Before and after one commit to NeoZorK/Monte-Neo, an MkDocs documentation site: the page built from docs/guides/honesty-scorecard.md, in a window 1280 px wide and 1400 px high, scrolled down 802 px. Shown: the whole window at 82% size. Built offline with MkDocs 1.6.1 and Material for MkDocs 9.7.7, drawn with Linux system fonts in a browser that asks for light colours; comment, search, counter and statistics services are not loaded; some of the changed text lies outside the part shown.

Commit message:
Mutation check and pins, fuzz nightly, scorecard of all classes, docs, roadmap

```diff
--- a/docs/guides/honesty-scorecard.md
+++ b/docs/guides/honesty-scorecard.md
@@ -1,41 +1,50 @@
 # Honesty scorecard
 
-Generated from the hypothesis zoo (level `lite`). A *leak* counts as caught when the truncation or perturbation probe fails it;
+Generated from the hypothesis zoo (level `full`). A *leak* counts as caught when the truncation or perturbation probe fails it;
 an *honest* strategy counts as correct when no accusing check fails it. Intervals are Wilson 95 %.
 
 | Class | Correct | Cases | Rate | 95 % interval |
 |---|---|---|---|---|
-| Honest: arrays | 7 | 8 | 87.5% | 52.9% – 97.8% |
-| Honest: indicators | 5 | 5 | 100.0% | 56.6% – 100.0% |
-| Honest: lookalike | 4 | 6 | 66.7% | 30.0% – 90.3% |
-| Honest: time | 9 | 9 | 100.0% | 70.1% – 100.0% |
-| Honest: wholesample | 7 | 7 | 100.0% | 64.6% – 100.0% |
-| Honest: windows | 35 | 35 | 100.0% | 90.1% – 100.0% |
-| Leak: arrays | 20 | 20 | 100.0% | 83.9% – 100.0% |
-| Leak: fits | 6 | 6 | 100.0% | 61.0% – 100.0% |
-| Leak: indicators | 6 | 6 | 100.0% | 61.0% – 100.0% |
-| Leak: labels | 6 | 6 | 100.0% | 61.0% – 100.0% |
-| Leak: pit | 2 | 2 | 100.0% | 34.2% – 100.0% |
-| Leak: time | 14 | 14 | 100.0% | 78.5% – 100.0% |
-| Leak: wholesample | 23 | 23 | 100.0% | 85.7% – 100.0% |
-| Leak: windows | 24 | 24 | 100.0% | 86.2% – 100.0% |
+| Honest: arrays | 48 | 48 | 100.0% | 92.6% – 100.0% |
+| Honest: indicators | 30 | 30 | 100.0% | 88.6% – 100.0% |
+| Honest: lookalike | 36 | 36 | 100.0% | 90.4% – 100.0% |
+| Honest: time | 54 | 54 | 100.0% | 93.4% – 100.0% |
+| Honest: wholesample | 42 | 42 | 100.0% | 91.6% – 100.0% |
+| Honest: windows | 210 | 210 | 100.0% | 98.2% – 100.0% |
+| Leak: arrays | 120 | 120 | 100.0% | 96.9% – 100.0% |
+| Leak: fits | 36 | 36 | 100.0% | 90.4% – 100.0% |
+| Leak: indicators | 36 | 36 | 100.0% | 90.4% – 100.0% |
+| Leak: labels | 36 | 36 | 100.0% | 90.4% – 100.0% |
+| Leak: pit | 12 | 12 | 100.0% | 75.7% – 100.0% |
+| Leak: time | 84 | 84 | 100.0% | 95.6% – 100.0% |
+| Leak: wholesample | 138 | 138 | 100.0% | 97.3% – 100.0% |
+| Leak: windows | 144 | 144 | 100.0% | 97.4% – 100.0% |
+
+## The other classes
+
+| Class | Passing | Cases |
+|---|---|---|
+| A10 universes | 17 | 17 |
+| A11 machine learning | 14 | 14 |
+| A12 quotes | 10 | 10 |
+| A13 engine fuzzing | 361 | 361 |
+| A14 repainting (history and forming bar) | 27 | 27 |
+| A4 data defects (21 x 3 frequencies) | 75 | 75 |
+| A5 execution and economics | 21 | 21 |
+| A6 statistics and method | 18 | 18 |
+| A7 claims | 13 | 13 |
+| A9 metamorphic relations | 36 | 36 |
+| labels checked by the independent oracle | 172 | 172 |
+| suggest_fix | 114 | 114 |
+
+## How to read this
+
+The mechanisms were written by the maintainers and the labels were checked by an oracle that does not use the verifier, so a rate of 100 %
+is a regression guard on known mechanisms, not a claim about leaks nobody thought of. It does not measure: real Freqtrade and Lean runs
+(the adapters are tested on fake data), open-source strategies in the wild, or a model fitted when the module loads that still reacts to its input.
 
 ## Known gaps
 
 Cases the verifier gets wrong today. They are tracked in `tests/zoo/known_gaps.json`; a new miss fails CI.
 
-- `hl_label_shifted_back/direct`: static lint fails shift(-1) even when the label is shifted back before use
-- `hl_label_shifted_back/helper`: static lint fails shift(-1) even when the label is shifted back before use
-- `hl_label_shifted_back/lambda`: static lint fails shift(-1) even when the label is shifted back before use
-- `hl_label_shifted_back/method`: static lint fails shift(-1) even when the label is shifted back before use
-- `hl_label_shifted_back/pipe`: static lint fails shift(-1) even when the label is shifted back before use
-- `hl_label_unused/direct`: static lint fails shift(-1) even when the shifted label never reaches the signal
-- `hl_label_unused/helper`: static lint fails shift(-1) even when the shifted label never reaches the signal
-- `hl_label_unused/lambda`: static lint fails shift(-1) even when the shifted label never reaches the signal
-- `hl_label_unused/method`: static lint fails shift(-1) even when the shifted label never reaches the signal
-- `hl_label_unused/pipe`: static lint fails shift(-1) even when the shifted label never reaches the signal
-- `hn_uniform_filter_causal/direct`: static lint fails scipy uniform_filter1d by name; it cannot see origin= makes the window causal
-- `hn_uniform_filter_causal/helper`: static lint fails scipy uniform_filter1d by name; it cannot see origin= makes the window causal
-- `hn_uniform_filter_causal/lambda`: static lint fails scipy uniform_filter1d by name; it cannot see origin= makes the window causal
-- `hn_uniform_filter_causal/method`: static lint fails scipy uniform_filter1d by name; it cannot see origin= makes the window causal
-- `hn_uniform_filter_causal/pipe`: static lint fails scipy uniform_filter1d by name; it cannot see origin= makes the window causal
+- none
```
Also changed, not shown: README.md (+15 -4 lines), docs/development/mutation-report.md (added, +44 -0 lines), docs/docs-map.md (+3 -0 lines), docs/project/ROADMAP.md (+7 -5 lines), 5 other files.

━━━━━━━━━━━━━━━━━━━━━━━━━━━━━━

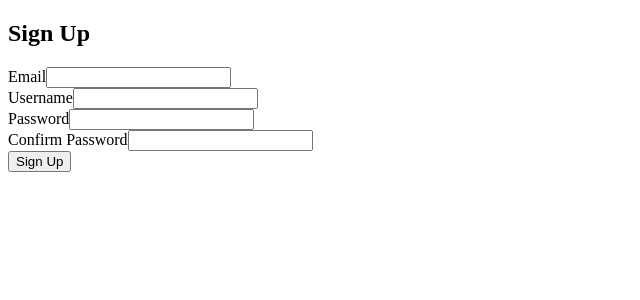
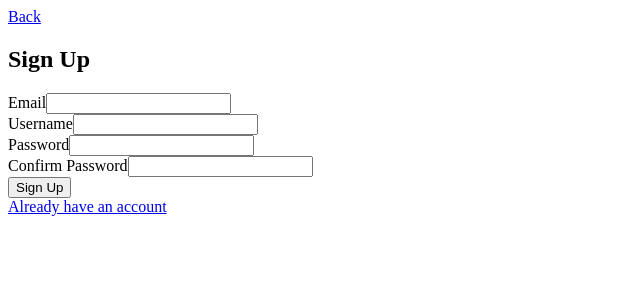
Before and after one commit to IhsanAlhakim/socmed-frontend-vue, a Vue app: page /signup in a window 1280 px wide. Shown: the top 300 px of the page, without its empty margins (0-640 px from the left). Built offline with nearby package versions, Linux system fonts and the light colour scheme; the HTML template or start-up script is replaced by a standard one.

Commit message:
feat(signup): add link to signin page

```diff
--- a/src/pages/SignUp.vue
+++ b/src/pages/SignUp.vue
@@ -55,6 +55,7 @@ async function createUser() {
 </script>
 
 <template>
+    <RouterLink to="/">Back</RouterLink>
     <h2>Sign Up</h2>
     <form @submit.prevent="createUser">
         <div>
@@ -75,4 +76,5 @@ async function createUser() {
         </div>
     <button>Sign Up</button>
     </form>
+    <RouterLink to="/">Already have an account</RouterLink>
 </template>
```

━━━━━━━━━━━━━━━━━━━━━━━━━━━━━━

WORK INSTRUCTIONS » From the records above, determine how many lines hold "never" and give only that number.

OUTPUT BELOW » 5